However, the Stevens County landfill does not have adequate capacity to receive the generated construction ash/wastes and maintain its existing permit, which is limited to 20 tons per day. Revising that permit would be expensive.
The strategy is to split the waste streams among permitted landfills and transfer stations within 35 miles of the biorefinery project site, though permission for disposal would be required from those facilities.
The EIS team recommended that Abengoa develop and implement a contingency plan for alternative beneficial uses of the fly ash in the event a significant percentage of the material is not used by biomass producers as soil amendment.
Based in part on the analyses in the Abengoa Biorefinery Project EIS, the U.S. DOE will decide whether to provide funding to support:
(1) Final design, construction, and startup of the biorefinery project as proposed by Abengoa Bioenergy (the Proposed Action);
(2) Final design, construction, and startup of the biorefinery project for all elements of the facility as proposed by Abengoa, at a reduced ethanol production level using synthetic gas and without the portion dedicated to generating electricity for commercial sale (the Action Alternative); or
(3) Proposed Action or Action Alternative, contingent on the implementation of environmental mitigation measures, which would be determined based on the environmental impact analysis in this EIS.

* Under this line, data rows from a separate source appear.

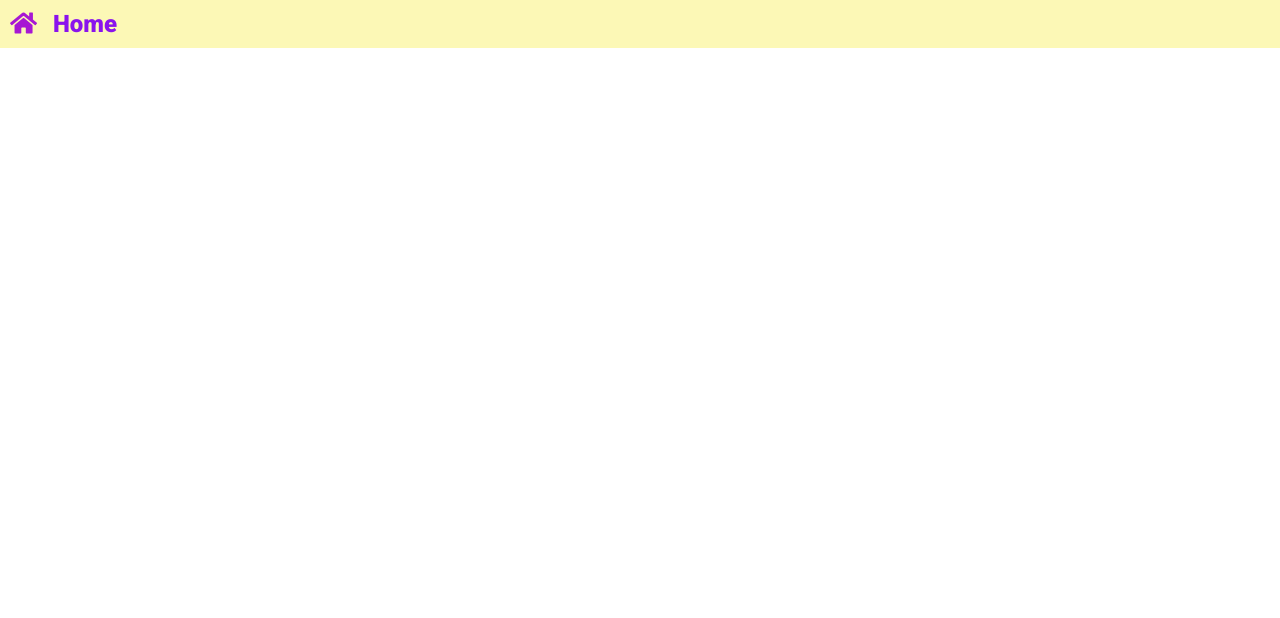
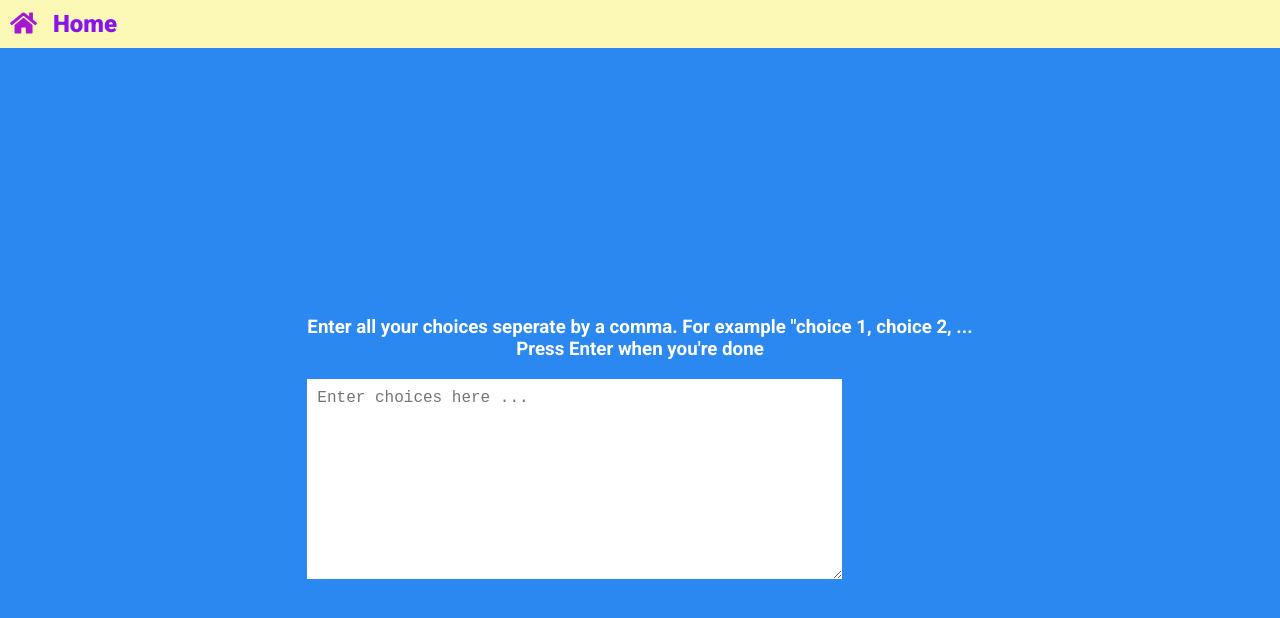
Before and after one commit to namnguyen191/fifty-projects, an Angular app: page /day-thirteen in a window 1280 px wide. Before the commit this address led to /. Shown: the top 618 px of the page. Built offline with nearby package versions, Linux system fonts and the light colour scheme; a web font is replaced by a local one.

Commit message:
Add day-thirteen

```diff
--- a/src/app/app-routing.module.ts
+++ b/src/app/app-routing.module.ts
@@ -27,6 +27,7 @@ const routes: Routes = [
   { path: 'day-ten', loadChildren: () => import('./day-ten/day-ten.module').then(m => m.DayTenModule) },
   { path: 'day-eleven', loadChildren: () => import('./day-eleven/day-eleven.module').then(m => m.DayElevenModule) },
   { path: 'day-twelve', loadChildren: () => import('./day-twelve/day-twelve.module').then(m => m.DayTwelveModule) },
+  { path: 'day-thirteen', loadChildren: () => import('./day-thirteen/day-thirteen.module').then(m => m.DayThirteenModule) },
 ];
 
 @NgModule({
--- a/src/app/app.module.ts
+++ b/src/app/app.module.ts
@@ -1,4 +1,5 @@
 import { NgModule } from '@angular/core';
+import { FormsModule } from '@angular/forms';
 import { BrowserModule } from '@angular/platform-browser';
 
 import { AppRoutingModule } from './app-routing.module';
@@ -8,7 +9,7 @@ import { SharedModule } from './shared/shared.module';
 
 @NgModule({
   declarations: [AppComponent, NavbarComponent],
-  imports: [BrowserModule, AppRoutingModule, SharedModule],
+  imports: [BrowserModule, AppRoutingModule, SharedModule, FormsModule],
   bootstrap: [AppComponent],
 })
 export class AppModule {}
--- /dev/null
+++ b/src/app/day-thirteen/day-thirteen-routing.module.ts
@@ -0,0 +1,11 @@
+import { NgModule } from '@angular/core';
+import { RouterModule, Routes } from '@angular/router';
+import { DayThirteenComponent } from './day-thirteen.component';
+
+const routes: Routes = [{ path: '', component: DayThirteenComponent }];
+
+@NgModule({
+  imports: [RouterModule.forChild(routes)],
+  exports: [RouterModule]
+})
+export class DayThirteenRoutingModule { }
--- /dev/null
+++ b/src/app/day-thirteen/day-thirteen.component.html
@@ -0,0 +1,26 @@
+<div class="day-thirteen-container">
+  <div class="choice-container">
+    <h3>
+      Enter all your choices seperate by a comma. For example "choice 1, choice
+      2, ... <br />Press Enter when you're done
+    </h3>
+    <textarea
+      placeholder="Enter choices here ..."
+      id="txtarea"
+      class="txtarea"
+      #txtarea
+      cols="50"
+      rows="10"
+      spellcheck="false"
+      (keyup)="createChoicesTags()"
+      (keyup.enter)="pickRandomTags()"
+    ></textarea>
+    <div class="tags">
+      <ng-container *ngFor="let tag of tags">
+        <div class="tag" [ngClass]="{ highlight: pickedTags === tag }">
+          {{ tag }}
+        </div>
+      </ng-container>
+    </div>
+  </div>
+</div>
--- /dev/null
+++ b/src/app/day-thirteen/day-thirteen.component.scss
@@ -0,0 +1,42 @@
+.day-thirteen-container {
+  height: 100vh;
+  display: flex;
+  justify-content: center;
+  align-items: center;
+  background-color: #2b88f0;
+
+  .choice-container {
+    h3 {
+      color: #fff;
+      text-align: center;
+    }
+
+    .txtarea {
+      border: none;
+      display: block;
+      // width: 100%;
+      // height: 100px;
+      padding: 10px;
+      margin: 0 0 20px;
+      font-size: 16px;
+    }
+
+    .tags {
+      max-width: 500px;
+
+      .tag {
+        background-color: #f0932b;
+        color: #fff;
+        border-radius: 50px;
+        padding: 10px 20px;
+        margin: 0 5px 10px 0;
+        font-size: 14px;
+        display: inline-block;
+
+        &.highlight {
+          background-color: #273c75;
+        }
+      }
+    }
+  }
+}
--- /dev/null
+++ b/src/app/day-thirteen/day-thirteen.component.ts
@@ -0,0 +1,53 @@
+import { Component, ElementRef, OnInit, ViewChild } from '@angular/core';
+import { Title } from '@angular/platform-browser';
+
+@Component({
+  selector: 'app-day-thirteen',
+  templateUrl: './day-thirteen.component.html',
+  styleUrls: ['./day-thirteen.component.scss'],
+})
+export class DayThirteenComponent implements OnInit {
+  tags: string[] = [];
+  pickedTags: string | undefined;
+  @ViewChild('txtarea') txtarea: ElementRef<HTMLTextAreaElement> | undefined;
+
+  constructor(private titleService: Title) {}
+
+  ngOnInit(): void {
+    this.titleService.setTitle('Fifty Projects - Day 13');
+  }
+
+  createChoicesTags() {
+    if (this.txtarea) {
+      const choicesString = this.txtarea.nativeElement.value;
+      this.tags = choicesString
+        .split(',')
+        .filter((tag) => tag.trim() !== '')
+        .map((tag) => tag.trim());
+    } else {
+      console.log('Something wrong with getting the text area value');
+    }
+  }
+
+  pickRandomTags() {
+    if (this.txtarea) {
+      this.txtarea.nativeElement.value =
+        this.txtarea.nativeElement.value.replace(/(\r\n|\n|\r)/gm, '');
+    }
+    if (this.tags.length > 0) {
+      const loops = Math.floor(Math.random() * (50 - 30) + 30);
+      let loopCount = 0;
+
+      const inter = setInterval(() => {
+        if (loopCount === loops) {
+          clearInterval(inter);
+        }
+
+        const randomTagIndex = Math.floor(Math.random() * this.tags.length);
+        this.pickedTags = this.tags[randomTagIndex];
+
+        loopCount++;
+      }, 20);
+    }
+  }
+}
--- a/src/app/home/home.component.html
+++ b/src/app/home/home.component.html
@@ -94,4 +94,12 @@
     description="Collapsable FAQs by modifying display property"
   >
   </app-project-card>
+
+  <app-project-card
+    routerLink="day-thirteen"
+    title="Day 13"
+    imgUrl="assets/images/day-thirteen-snippet.png"
+    description="Random choices generator with simple JS"
+  >
+  </app-project-card>
 </div>
```
Also changed, not shown: src/app/day-thirteen/day-thirteen.module.ts (added, +17 -0 lines), src/assets/images/day-thirteen-snippet.png (added), 1 other file (tests, documents, lock files or other folders).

If the DOE decides to provide federal funding, it would negotiate an agreement with Abengoa Bioenergy to provide up to $71 million, subject to annual appropriations, of the total anticipated cost of approximately $685 million (2009 dollars). The Record of Decision (ROD) was anticipated before the end of the 2010 calendar year. The complete FEIS can be viewed on the US DOE NEPA Web site at http://www.nepa.energy.gov.
Source: Renewable Energy World.com, 2011-02-28.